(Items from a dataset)
- Opening Delimiter -

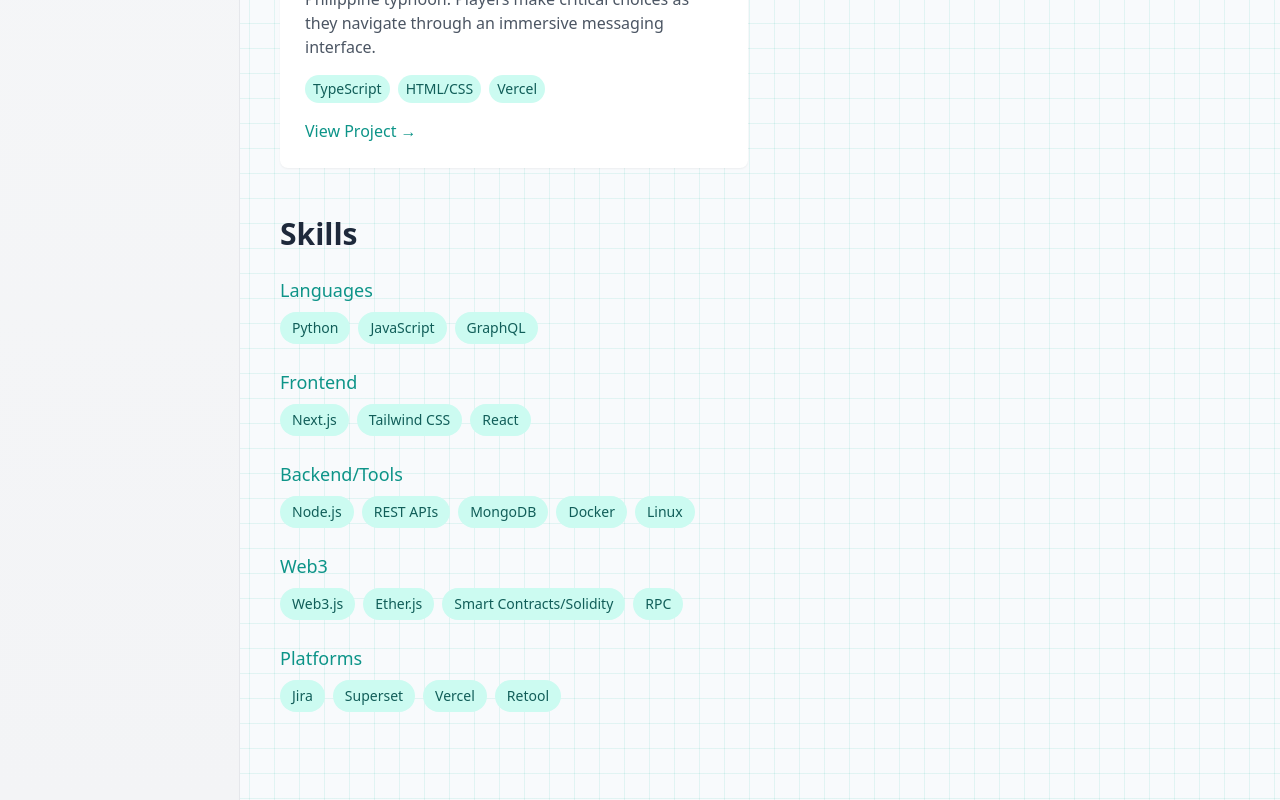
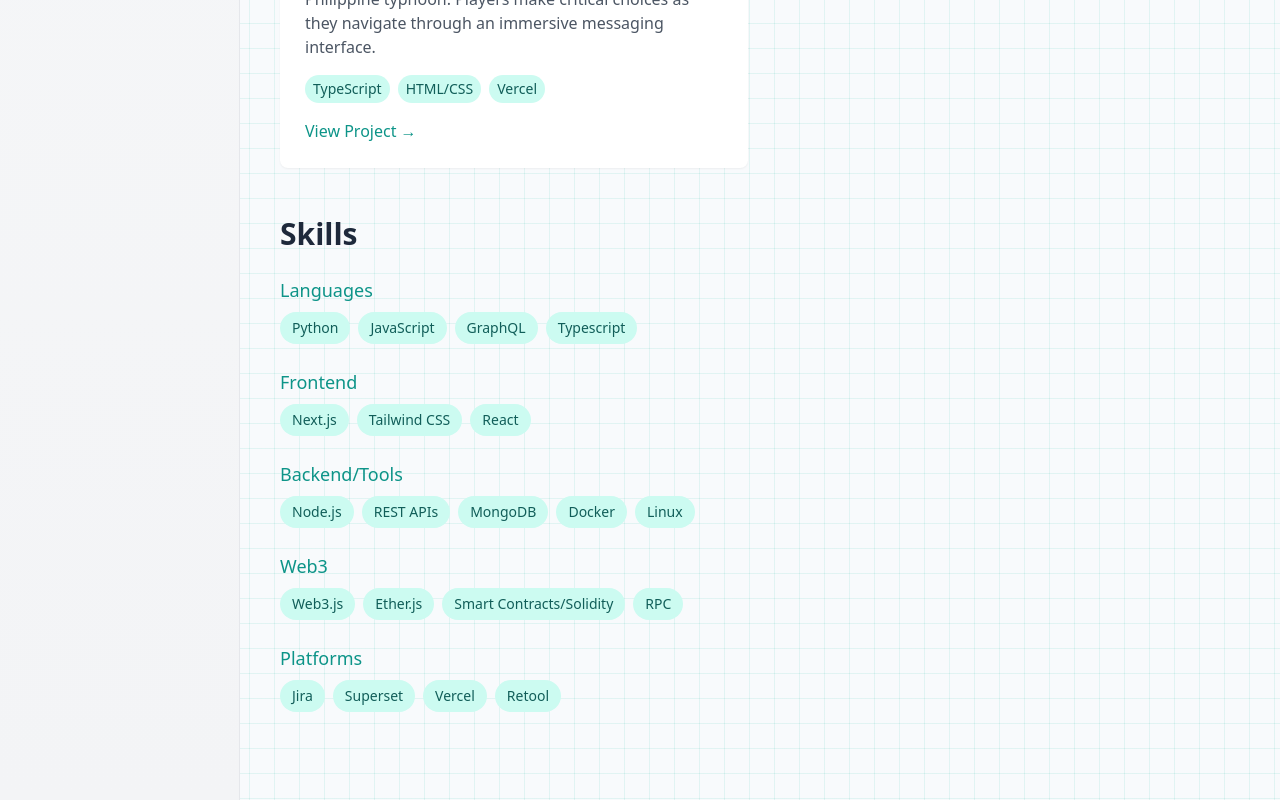
Before and after one commit to komiwalnut/portfolio, a Next.js app: page / in a window 1280 px wide. Shown: the part 2126-2926 px from the top of the page. Built offline with nearby package versions, Linux system fonts and the light colour scheme.

Commit message:
Update page.js

```diff
--- a/src/app/page.js
+++ b/src/app/page.js
@@ -95,6 +95,7 @@
               <span className="px-3 py-1.5 rounded-full text-sm bg-teal-100 text-teal-800 dark:bg-teal-900 dark:text-teal-200">Python</span>
               <span className="px-3 py-1.5 rounded-full text-sm bg-teal-100 text-teal-800 dark:bg-teal-900 dark:text-teal-200">JavaScript</span>
               <span className="px-3 py-1.5 rounded-full text-sm bg-teal-100 text-teal-800 dark:bg-teal-900 dark:text-teal-200">GraphQL</span>
+              <span className="px-3 py-1.5 rounded-full text-sm bg-teal-100 text-teal-800 dark:bg-teal-900 dark:text-teal-200">Typescript</span>
             </div>
           </div>
 
```
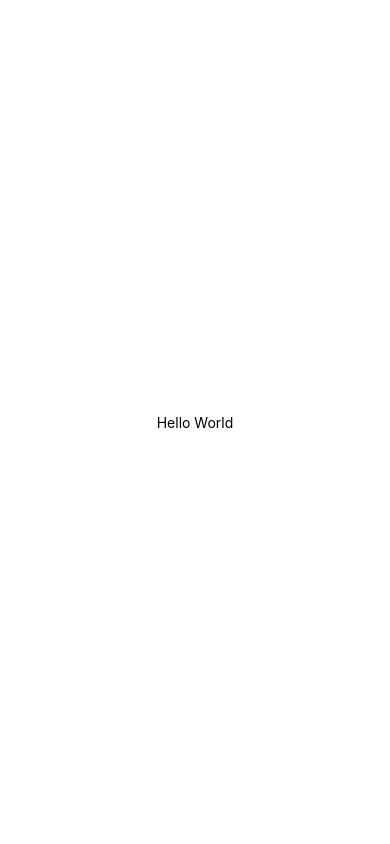
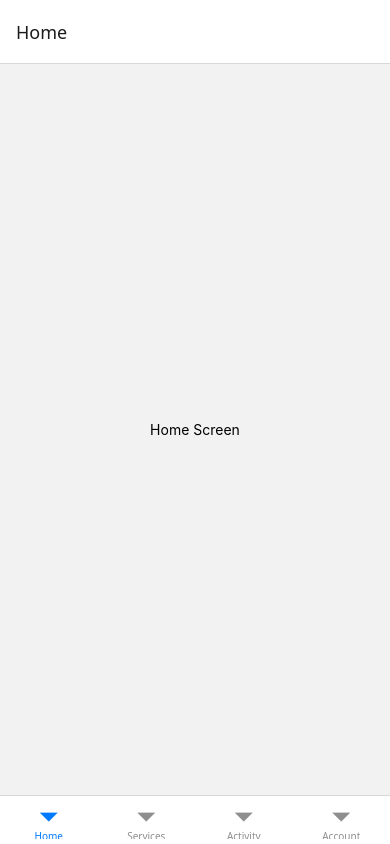
Before and after one commit to crockalet/avas-app, a React Native app: screen / in a window 390 px wide. Built offline with nearby package versions, Linux system fonts and the light colour scheme.

Commit message:
feat: base navigation

```diff
--- a/App.tsx
+++ b/App.tsx
@@ -1,20 +1,23 @@
+import { createBottomTabNavigator } from "@react-navigation/bottom-tabs";
 import { StatusBar } from "expo-status-bar";
 import { StyleSheet, Text, View } from "react-native";
+import HomeScreen from "./app/screens/HomeScreen/HomeScreen";
+import ServicesScreen from "./app/screens/ServicesScreen/ServicesScreen";
+import { createStaticNavigation } from "@react-navigation/native";
+import ActivityScreen from "./app/screens/ActivityScreen/ActivityScreen";
+import AccountScreen from "./app/screens/AccountScreen/AccountScreen";
+
+const RootTabs = createBottomTabNavigator({
+  screens: {
+    Home: HomeScreen,
+    Services: ServicesScreen,
+    Activity: ActivityScreen,
+    Account: AccountScreen,
+  },
+});
+
+const Navigation = createStaticNavigation(RootTabs);
 
 export default function App() {
-  return (
-    <View style={styles.container}>
-      <Text>Hello World</Text>
-      <StatusBar style="auto" />
-    </View>
-  );
+  return <Navigation />;
 }
-
-const styles = StyleSheet.create({
-  container: {
-    flex: 1,
-    backgroundColor: "#fff",
-    alignItems: "center",
-    justifyContent: "center",
-  },
-});
--- /dev/null
+++ b/app/screens/AccountScreen/AccountScreen.tsx
@@ -0,0 +1,10 @@
+import React from "react";
+import { Text, View } from "react-native";
+
+export default function AccountScreen() {
+  return (
+    <View style={{ flex: 1, alignItems: "center", justifyContent: "center" }}>
+      <Text>Account Screen</Text>
+    </View>
+  );
+}
--- /dev/null
+++ b/app/screens/ActivityScreen/ActivityScreen.tsx
@@ -0,0 +1,10 @@
+import React from "react";
+import { Text, View } from "react-native";
+
+export default function ActivityScreen() {
+  return (
+    <View style={{ flex: 1, alignItems: "center", justifyContent: "center" }}>
+      <Text>Activity Screen</Text>
+    </View>
+  );
+}
--- /dev/null
+++ b/app/screens/HomeScreen/HomeScreen.tsx
@@ -0,0 +1,10 @@
+import React from "react";
+import { Text, View } from "react-native";
+
+export default function HomeScreen() {
+  return (
+    <View style={{ flex: 1, alignItems: "center", justifyContent: "center" }}>
+      <Text>Home Screen</Text>
+    </View>
+  );
+}
--- /dev/null
+++ b/app/screens/ServicesScreen/ServicesScreen.tsx
@@ -0,0 +1,10 @@
+import React from "react";
+import { Text, View } from "react-native";
+
+export default function ServicesScreen() {
+  return (
+    <View style={{ flex: 1, alignItems: "center", justifyContent: "center" }}>
+      <Text>Services Screen</Text>
+    </View>
+  );
+}
--- a/package.json
+++ b/package.json
@@ -9,10 +9,14 @@
     "web": "expo start --web"
   },
   "dependencies": {
+    "@react-navigation/bottom-tabs": "^7.3.13",
+    "@react-navigation/native": "^7.1.9",
     "expo": "~53.0.9",
     "expo-status-bar": "~2.2.3",
     "react": "19.0.0",
-    "react-native": "0.79.2"
+    "react-native": "0.79.2",
+    "react-native-safe-area-context": "5.4.0",
+    "react-native-screens": "~4.10.0"
   },
   "devDependencies": {
     "@babel/core": "^7.25.2",
```
Also changed, not shown: 1 other file (tests, documents, lock files or other folders).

- Closing Delimiter -

Task objective:
With the pictures left aside, set down each entry above exactly as it stands.

Solution for this exercise:
Before and after one commit to komiwalnut/portfolio, a Next.js app: page / in a window 1280 px wide. Shown: the part 2126-2926 px from the top of the page. Built offline with nearby package versions, Linux system fonts and the light colour scheme.

Commit message:
Update page.js

```diff
--- a/src/app/page.js
+++ b/src/app/page.js
@@ -95,6 +95,7 @@
               <span className="px-3 py-1.5 rounded-full text-sm bg-teal-100 text-teal-800 dark:bg-teal-900 dark:text-teal-200">Python</span>
               <span className="px-3 py-1.5 rounded-full text-sm bg-teal-100 text-teal-800 dark:bg-teal-900 dark:text-teal-200">JavaScript</span>
               <span className="px-3 py-1.5 rounded-full text-sm bg-teal-100 text-teal-800 dark:bg-teal-900 dark:text-teal-200">GraphQL</span>
+              <span className="px-3 py-1.5 rounded-full text-sm bg-teal-100 text-teal-800 dark:bg-teal-900 dark:text-teal-200">Typescript</span>
             </div>
           </div>
 
```
Before and after one commit to crockalet/avas-app, a React Native app: screen / in a window 390 px wide. Built offline with nearby package versions, Linux system fonts and the light colour scheme.

Commit message:
feat: base navigation

```diff
--- a/App.tsx
+++ b/App.tsx
@@ -1,20 +1,23 @@
+import { createBottomTabNavigator } from "@react-navigation/bottom-tabs";
 import { StatusBar } from "expo-status-bar";
 import { StyleSheet, Text, View } from "react-native";
+import HomeScreen from "./app/screens/HomeScreen/HomeScreen";
+import ServicesScreen from "./app/screens/ServicesScreen/ServicesScreen";
+import { createStaticNavigation } from "@react-navigation/native";
+import ActivityScreen from "./app/screens/ActivityScreen/ActivityScreen";
+import AccountScreen from "./app/screens/AccountScreen/AccountScreen";
+
+const RootTabs = createBottomTabNavigator({
+  screens: {
+    Home: HomeScreen,
+    Services: ServicesScreen,
+    Activity: ActivityScreen,
+    Account: AccountScreen,
+  },
+});
+
+const Navigation = createStaticNavigation(RootTabs);
 
 export default function App() {
-  return (
-    <View style={styles.container}>
-      <Text>Hello World</Text>
-      <StatusBar style="auto" />
-    </View>
-  );
+  return <Navigation />;
 }
-
-const styles = StyleSheet.create({
-  container: {
-    flex: 1,
-    backgroundColor: "#fff",
-    alignItems: "center",
-    justifyContent: "center",
-  },
-});
--- /dev/null
+++ b/app/screens/AccountScreen/AccountScreen.tsx
@@ -0,0 +1,10 @@
+import React from "react";
+import { Text, View } from "react-native";
+
+export default function AccountScreen() {
+  return (
+    <View style={{ flex: 1, alignItems: "center", justifyContent: "center" }}>
+      <Text>Account Screen</Text>
+    </View>
+  );
+}
--- /dev/null
+++ b/app/screens/ActivityScreen/ActivityScreen.tsx
@@ -0,0 +1,10 @@
+import React from "react";
+import { Text, View } from "react-native";
+
+export default function ActivityScreen() {
+  return (
+    <View style={{ flex: 1, alignItems: "center", justifyContent: "center" }}>
+      <Text>Activity Screen</Text>
+    </View>
+  );
+}
--- /dev/null
+++ b/app/screens/HomeScreen/HomeScreen.tsx
@@ -0,0 +1,10 @@
+import React from "react";
+import { Text, View } from "react-native";
+
+export default function HomeScreen() {
+  return (
+    <View style={{ flex: 1, alignItems: "center", justifyContent: "center" }}>
+      <Text>Home Screen</Text>
+    </View>
+  );
+}
--- /dev/null
+++ b/app/screens/ServicesScreen/ServicesScreen.tsx
@@ -0,0 +1,10 @@
+import React from "react";
+import { Text, View } from "react-native";
+
+export default function ServicesScreen() {
+  return (
+    <View style={{ flex: 1, alignItems: "center", justifyContent: "center" }}>
+      <Text>Services Screen</Text>
+    </View>
+  );
+}
--- a/package.json
+++ b/package.json
@@ -9,10 +9,14 @@
     "web": "expo start --web"
   },
   "dependencies": {
+    "@react-navigation/bottom-tabs": "^7.3.13",
+    "@react-navigation/native": "^7.1.9",
     "expo": "~53.0.9",
     "expo-status-bar": "~2.2.3",
     "react": "19.0.0",
-    "react-native": "0.79.2"
+    "react-native": "0.79.2",
+    "react-native-safe-area-context": "5.4.0",
+    "react-native-screens": "~4.10.0"
   },
   "devDependencies": {
     "@babel/core": "^7.25.2",
```
Also changed, not shown: 1 other file (tests, documents, lock files or other folders).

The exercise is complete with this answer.